Mayoral candidate William Daley made good on his promise to release his income tax information – at least partially. The Daley campaign provided “Chicago Tonight” the cover sheets for his 2017 federal income 1040 form.
They show that Daley paid an effective tax rate of 37 percent on adjusted gross income of just over $2.5 million. He paid the federal government $789,180 on taxable income of nearly $2.2 million. Daley did not include any of the attachments that would provide more details on his earnings and charitable contributions.
But the Daley campaign says he and wife Bernie donated $100,000 to charity last year.
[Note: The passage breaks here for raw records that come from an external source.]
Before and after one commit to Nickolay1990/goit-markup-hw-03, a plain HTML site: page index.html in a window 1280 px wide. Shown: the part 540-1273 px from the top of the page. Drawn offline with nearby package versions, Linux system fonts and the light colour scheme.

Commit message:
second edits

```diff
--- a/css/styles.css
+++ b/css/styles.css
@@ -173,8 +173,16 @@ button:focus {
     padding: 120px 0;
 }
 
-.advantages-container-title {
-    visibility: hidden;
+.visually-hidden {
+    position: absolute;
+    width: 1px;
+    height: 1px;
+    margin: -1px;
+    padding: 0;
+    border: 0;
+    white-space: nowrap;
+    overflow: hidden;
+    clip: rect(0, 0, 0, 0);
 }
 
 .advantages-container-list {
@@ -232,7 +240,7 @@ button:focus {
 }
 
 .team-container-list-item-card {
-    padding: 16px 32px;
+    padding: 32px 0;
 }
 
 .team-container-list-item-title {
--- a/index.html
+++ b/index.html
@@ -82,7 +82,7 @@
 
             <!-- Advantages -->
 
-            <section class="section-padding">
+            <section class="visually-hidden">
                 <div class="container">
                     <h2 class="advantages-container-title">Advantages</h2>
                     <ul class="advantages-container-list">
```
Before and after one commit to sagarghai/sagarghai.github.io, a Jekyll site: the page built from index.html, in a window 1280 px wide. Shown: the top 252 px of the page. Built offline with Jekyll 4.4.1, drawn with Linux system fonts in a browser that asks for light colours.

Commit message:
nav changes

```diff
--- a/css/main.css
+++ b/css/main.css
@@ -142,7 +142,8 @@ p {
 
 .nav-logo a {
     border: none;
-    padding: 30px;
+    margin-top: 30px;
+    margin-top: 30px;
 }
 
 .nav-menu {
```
Daley, who took leave from his partnership at Argentiere Capital to run for mayor, also earned $50,000 in speaking fees, according to the campaign.
“Chicago Tonight” has requested full tax returns from the past four years from all of the candidates running for Chicago mayor. Last year’s cover sheets are all the Daley campaign plans to disclose, said spokesperson Peter Cunningham.
Daley lists $1.8 million in income from “real estate, royalties, partnerships, S-corporations, trusts, etc.,” but without the attached schedules, it’s unclear how that income is broken down.
The Chicago Tribune reports that candidates who have held public positions complied with its request for tax forms, including Dorothy Brown, Toni Preckwinkle, Susana Mendoza, Lori Lightfoot and Paul Vallas; Gery Chico released partial returns from 2014-2017.
Most of those candidates have also given or promised to give the same forms to “Chicago Tonight.”
But others have not committed to any public release of their returns, including Amara Enyia, Jerry Joyce, Garry McCarthy and Willie Wilson.
Vallas has challenged every candidate to release their full tax returns.
“This is no time for a mayor to be veiled in secrecy. Chicagoans need to know that their leader is being honest and open and fully aligned with the voters. It’s not an option. Mayoral candidates need to make their tax returns public or voters should assume that they have some bad things to hide,” Vallas said.